(Data shown)

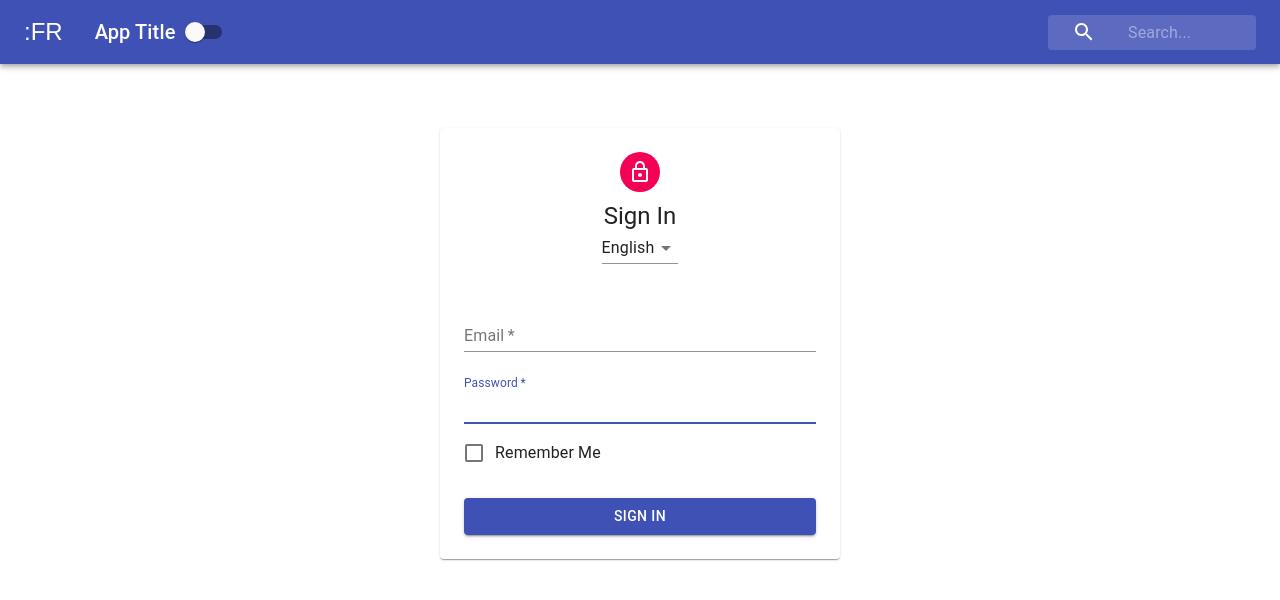
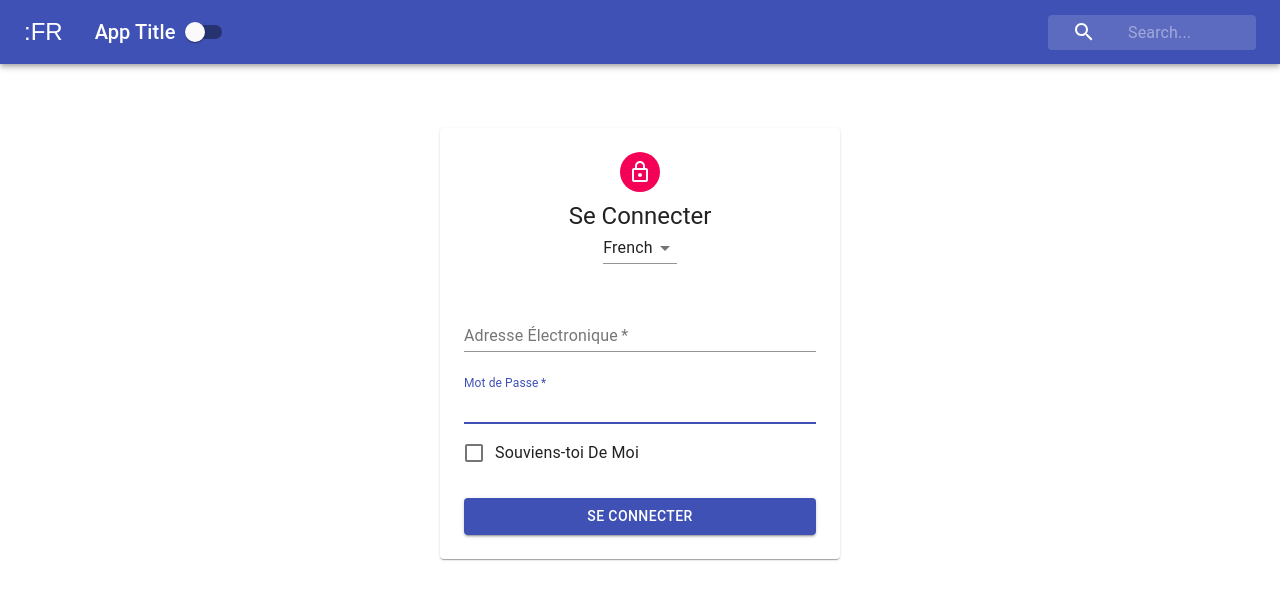
Before and after one commit to ColonelBucket8/context-app, a React (Create React App) app: page / in a window 1280 px wide. Shown: the top 600 px of the page. Built offline with nearby package versions, Linux system fonts and the light colour scheme.

Commit message:
added languageContext and passdown to form

```diff
--- a/src/App.js
+++ b/src/App.js
@@ -2,14 +2,17 @@
 import Form from "./Form";
 import PageContent from "./PageContent";
 import { ThemeProvider } from "./contexts/ThemeContext";
+import { LanguageProvider } from "./contexts/LanguageContext";
 
 function App() {
   return (
     <ThemeProvider>
-      <PageContent>
-        <Navbar />
-        <Form />
-      </PageContent>
+      <LanguageProvider>
+        <PageContent>
+          <Navbar />
+          <Form />
+        </PageContent>
+      </LanguageProvider>
     </ThemeProvider>
   );
 }
--- a/src/Form.jsx
+++ b/src/Form.jsx
@@ -15,35 +15,60 @@
 } from "@material-ui/core";
 import LockOutlinedIcon from "@material-ui/icons/LockOutlined";
 import { withStyles } from "@material-ui/core/styles";
+import { LanguageContext } from "./contexts/LanguageContext";
 import styles from "./styles/FormStyles";
 
+const words = {
+  english: {
+    signIn: "Sign In",
+    email: "Email Address",
+    password: "Password",
+    remember: "Remember Me",
+  },
+  french: {
+    signIn: "Se Connecter",
+    email: "Adresse Électronique",
+    password: "Mot de Passe",
+    remember: "Souviens-toi De Moi",
+  },
+  spanish: {
+    signIn: "Registrarse",
+    email: "Correo Electrónico",
+    password: "Contraseña",
+    remember: "Recuérdame",
+  },
+};
+
 class Form extends React.Component {
+  static contextType = LanguageContext;
   render() {
+    const { language, changeLanguage } = this.context;
     const { classes } = this.props;
+    const { email, signIn, password, remember } = words[language];
     return (
       <main className={classes.main}>
         <Paper className={classes.paper}>
           <Avatar className={classes.avatar}>
             <LockOutlinedIcon />
           </Avatar>
-          <Typography variant="h5">Sign In</Typography>
-          <Select value="english">
+          <Typography variant="h5">{signIn}</Typography>
+          <Select value={language} onChange={changeLanguage}>
             <MenuItem value="english">English</MenuItem>
             <MenuItem value="french">French</MenuItem>
             <MenuItem value="spanish">Spanish</MenuItem>
           </Select>
           <form className={classes.form}>
             <FormControl margin="normal" required fullWidth>
-              <InputLabel htmlFor="email">Email</InputLabel>
+              <InputLabel htmlFor="email">{email}</InputLabel>
               <Input id="email" name="email" autoFocus></Input>
             </FormControl>
             <FormControl margin="normal" required fullWidth>
-              <InputLabel htmlFor="password">Password</InputLabel>
+              <InputLabel htmlFor="password">{password}</InputLabel>
               <Input id="password" name="password" autoFocus></Input>
             </FormControl>
             <FormControlLabel
               control={<Checkbox color="primary" />}
-              label="Remember Me"
+              label={remember}
             />
             <Button
               variant="contained"
@@ -52,7 +77,7 @@
               color="primary"
               className={classes.submit}
             >
-              Sign In
+              {signIn}
             </Button>
           </form>
         </Paper>
--- /dev/null
+++ b/src/contexts/LanguageContext.jsx
@@ -0,0 +1,24 @@
+import { ThreeSixty } from "@material-ui/icons";
+import React, { createContext } from "react";
+
+export const LanguageContext = createContext();
+
+export class LanguageProvider extends React.Component {
+  constructor(props) {
+    super(props);
+    this.state = { language: "french" };
+    this.changeLanguage = this.changeLanguage.bind(this);
+  }
+  changeLanguage(evt) {
+    this.setState({ language: evt.target.value });
+  }
+  render() {
+    return (
+      <LanguageContext.Provider
+        value={{ ...this.state, changeLanguage: this.changeLanguage }}
+      >
+        {this.props.children}
+      </LanguageContext.Provider>
+    );
+  }
+}
```
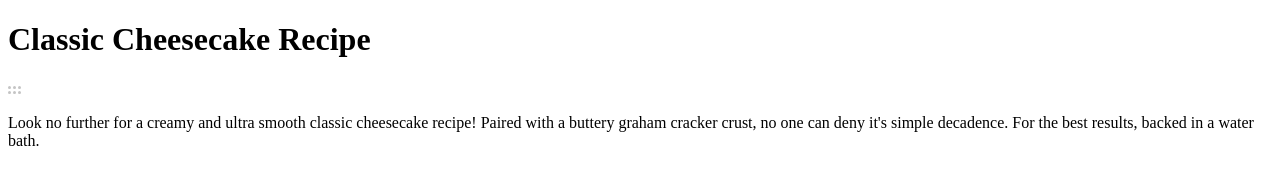
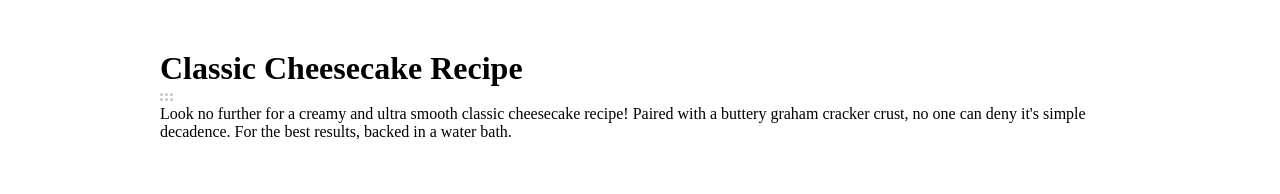
Before and after one commit to johannamag/devchallenges.io-recipe-page, a plain HTML site: page index.html in a window 1280 px wide. Drawn offline with Linux system fonts and the light colour scheme; a web font is replaced by a local one.

Commit message:
added global styling

```diff
--- a/style.css
+++ b/style.css
@@ -7,3 +7,22 @@
   --gray-intro: #4f4f4f;
   --orange: #f2994a;
 }
+
+* {
+  margin: 0;
+  padding: 0;
+  box-sizing: border-box;
+}
+
+main {
+  width: 100%;
+  height: 100%;
+}
+
+.container {
+  max-width: 1000px;
+  width: 100%;
+  height: 100%;
+  margin: 0 auto;
+  padding: 50px 20px;
+}
```
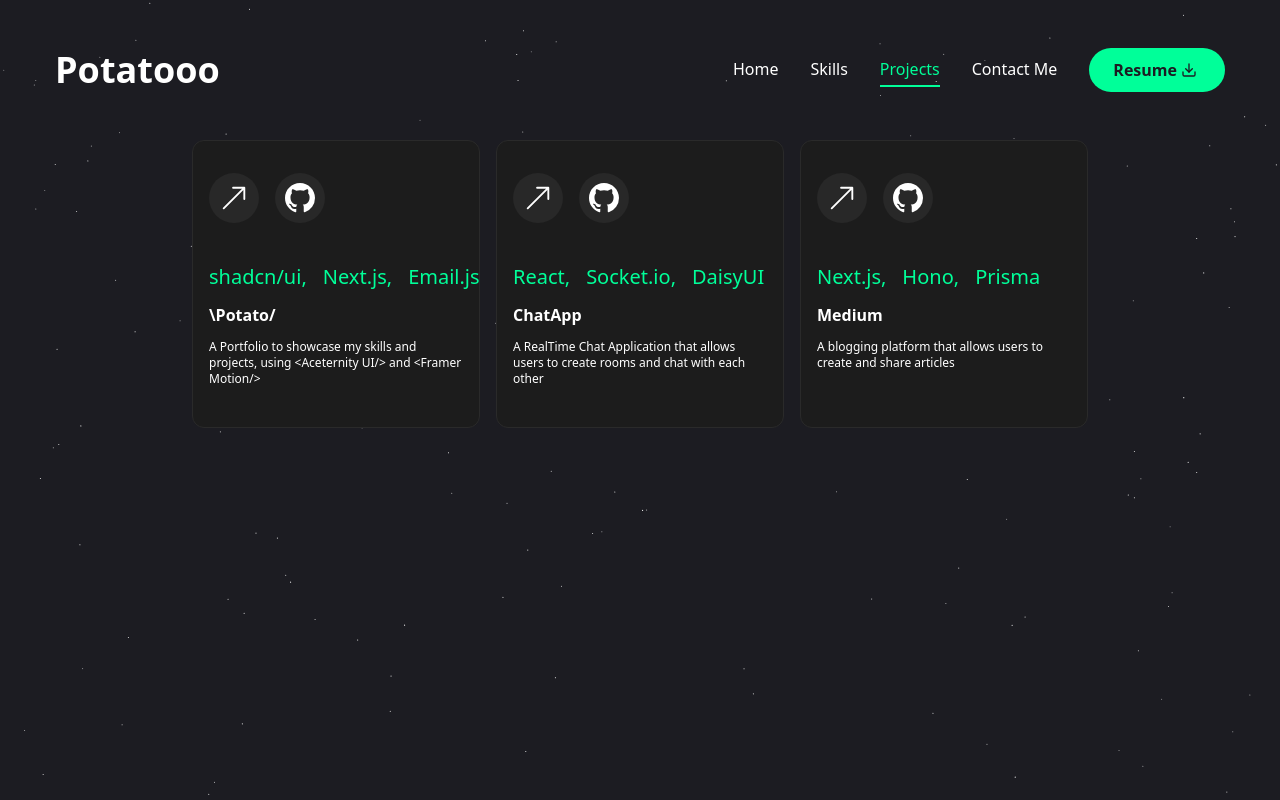
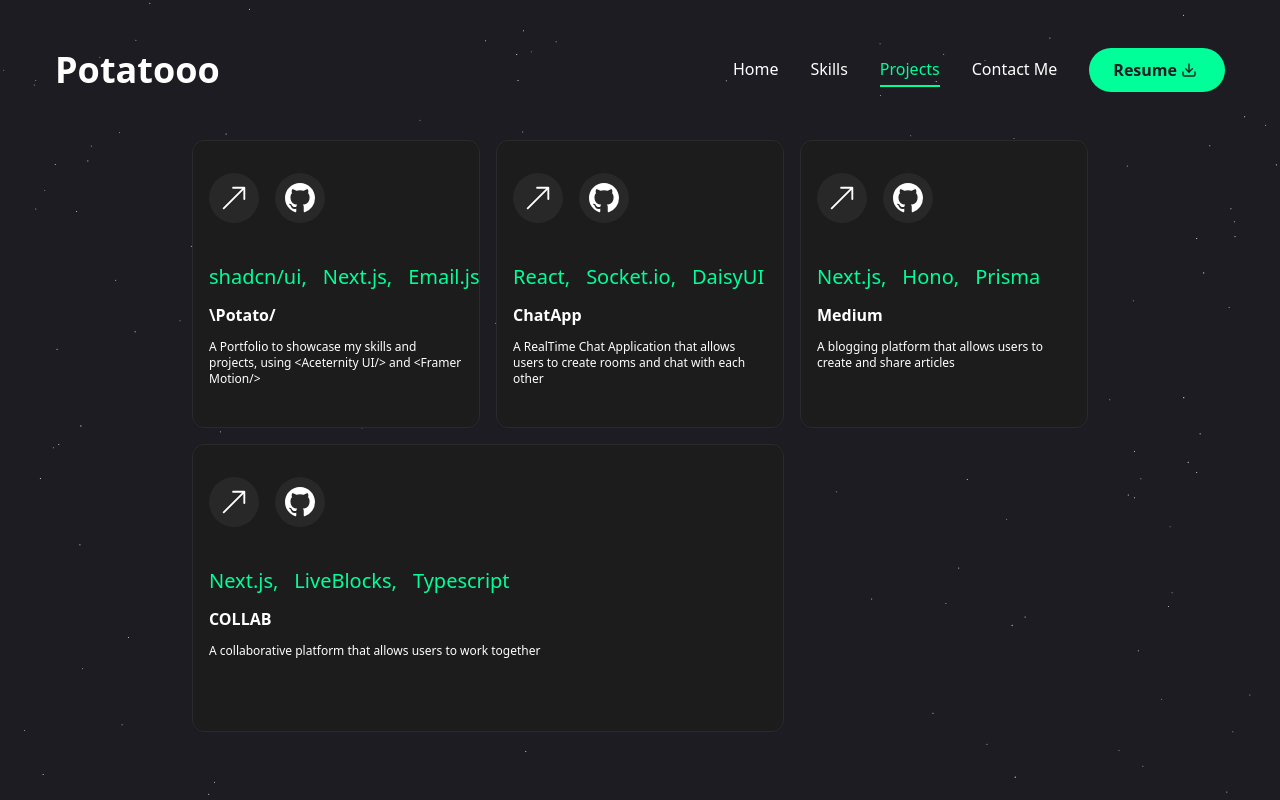
Before and after one commit to PoTaTo-boy-00/portfolio-v4, a Next.js app: page /project in a window 1280 px wide. Built offline with nearby package versions, Linux system fonts and the light colour scheme.

Commit message:
COLLAB added

```diff
--- a/app/project/page.jsx
+++ b/app/project/page.jsx
@@ -37,6 +37,14 @@ const projects = [
     stack: ["Next.js", "Hono", "Prisma"],
     live: "https://github.com",
     github: "https://github.com",
+    image: "",
+  },
+  {
+    title: "COLLAB",
+    description: "A collaborative platform that allows users to work together",
+    stack: ["Next.js", "LiveBlocks", "Typescript"],
+    // live: "https://github.com",
+    github: "https://https://github.com/PoTaTo-boy-00/COLLAB.com",
     image: "",
   },
 ];
```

(End Data shown)

Work to complete:
The records above should be copied word for word, with the pictures left out.

Solution to this exercise:
Before and after one commit to ColonelBucket8/context-app, a React (Create React App) app: page / in a window 1280 px wide. Shown: the top 600 px of the page. Built offline with nearby package versions, Linux system fonts and the light colour scheme.

Commit message:
added languageContext and passdown to form

```diff
--- a/src/App.js
+++ b/src/App.js
@@ -2,14 +2,17 @@
 import Form from "./Form";
 import PageContent from "./PageContent";
 import { ThemeProvider } from "./contexts/ThemeContext";
+import { LanguageProvider } from "./contexts/LanguageContext";
 
 function App() {
   return (
     <ThemeProvider>
-      <PageContent>
-        <Navbar />
-        <Form />
-      </PageContent>
+      <LanguageProvider>
+        <PageContent>
+          <Navbar />
+          <Form />
+        </PageContent>
+      </LanguageProvider>
     </ThemeProvider>
   );
 }
--- a/src/Form.jsx
+++ b/src/Form.jsx
@@ -15,35 +15,60 @@
 } from "@material-ui/core";
 import LockOutlinedIcon from "@material-ui/icons/LockOutlined";
 import { withStyles } from "@material-ui/core/styles";
+import { LanguageContext } from "./contexts/LanguageContext";
 import styles from "./styles/FormStyles";
 
+const words = {
+  english: {
+    signIn: "Sign In",
+    email: "Email Address",
+    password: "Password",
+    remember: "Remember Me",
+  },
+  french: {
+    signIn: "Se Connecter",
+    email: "Adresse Électronique",
+    password: "Mot de Passe",
+    remember: "Souviens-toi De Moi",
+  },
+  spanish: {
+    signIn: "Registrarse",
+    email: "Correo Electrónico",
+    password: "Contraseña",
+    remember: "Recuérdame",
+  },
+};
+
 class Form extends React.Component {
+  static contextType = LanguageContext;
   render() {
+    const { language, changeLanguage } = this.context;
     const { classes } = this.props;
+    const { email, signIn, password, remember } = words[language];
     return (
       <main className={classes.main}>
         <Paper className={classes.paper}>
           <Avatar className={classes.avatar}>
             <LockOutlinedIcon />
           </Avatar>
-          <Typography variant="h5">Sign In</Typography>
-          <Select value="english">
+          <Typography variant="h5">{signIn}</Typography>
+          <Select value={language} onChange={changeLanguage}>
             <MenuItem value="english">English</MenuItem>
             <MenuItem value="french">French</MenuItem>
             <MenuItem value="spanish">Spanish</MenuItem>
           </Select>
           <form className={classes.form}>
             <FormControl margin="normal" required fullWidth>
-              <InputLabel htmlFor="email">Email</InputLabel>
+              <InputLabel htmlFor="email">{email}</InputLabel>
               <Input id="email" name="email" autoFocus></Input>
             </FormControl>
             <FormControl margin="normal" required fullWidth>
-              <InputLabel htmlFor="password">Password</InputLabel>
+              <InputLabel htmlFor="password">{password}</InputLabel>
               <Input id="password" name="password" autoFocus></Input>
             </FormControl>
             <FormControlLabel
               control={<Checkbox color="primary" />}
-              label="Remember Me"
+              label={remember}
             />
             <Button
               variant="contained"
@@ -52,7 +77,7 @@
               color="primary"
               className={classes.submit}
             >
-              Sign In
+              {signIn}
             </Button>
           </form>
         </Paper>
--- /dev/null
+++ b/src/contexts/LanguageContext.jsx
@@ -0,0 +1,24 @@
+import { ThreeSixty } from "@material-ui/icons";
+import React, { createContext } from "react";
+
+export const LanguageContext = createContext();
+
+export class LanguageProvider extends React.Component {
+  constructor(props) {
+    super(props);
+    this.state = { language: "french" };
+    this.changeLanguage = this.changeLanguage.bind(this);
+  }
+  changeLanguage(evt) {
+    this.setState({ language: evt.target.value });
+  }
+  render() {
+    return (
+      <LanguageContext.Provider
+        value={{ ...this.state, changeLanguage: this.changeLanguage }}
+      >
+        {this.props.children}
+      </LanguageContext.Provider>
+    );
+  }
+}
```
Before and after one commit to johannamag/devchallenges.io-recipe-page, a plain HTML site: page index.html in a window 1280 px wide. Drawn offline with Linux system fonts and the light colour scheme; a web font is replaced by a local one.

Commit message:
added global styling

```diff
--- a/style.css
+++ b/style.css
@@ -7,3 +7,22 @@
   --gray-intro: #4f4f4f;
   --orange: #f2994a;
 }
+
+* {
+  margin: 0;
+  padding: 0;
+  box-sizing: border-box;
+}
+
+main {
+  width: 100%;
+  height: 100%;
+}
+
+.container {
+  max-width: 1000px;
+  width: 100%;
+  height: 100%;
+  margin: 0 auto;
+  padding: 50px 20px;
+}
```
Before and after one commit to PoTaTo-boy-00/portfolio-v4, a Next.js app: page /project in a window 1280 px wide. Built offline with nearby package versions, Linux system fonts and the light colour scheme.

Commit message:
COLLAB added

```diff
--- a/app/project/page.jsx
+++ b/app/project/page.jsx
@@ -37,6 +37,14 @@ const projects = [
     stack: ["Next.js", "Hono", "Prisma"],
     live: "https://github.com",
     github: "https://github.com",
+    image: "",
+  },
+  {
+    title: "COLLAB",
+    description: "A collaborative platform that allows users to work together",
+    stack: ["Next.js", "LiveBlocks", "Typescript"],
+    // live: "https://github.com",
+    github: "https://https://github.com/PoTaTo-boy-00/COLLAB.com",
     image: "",
   },
 ];
```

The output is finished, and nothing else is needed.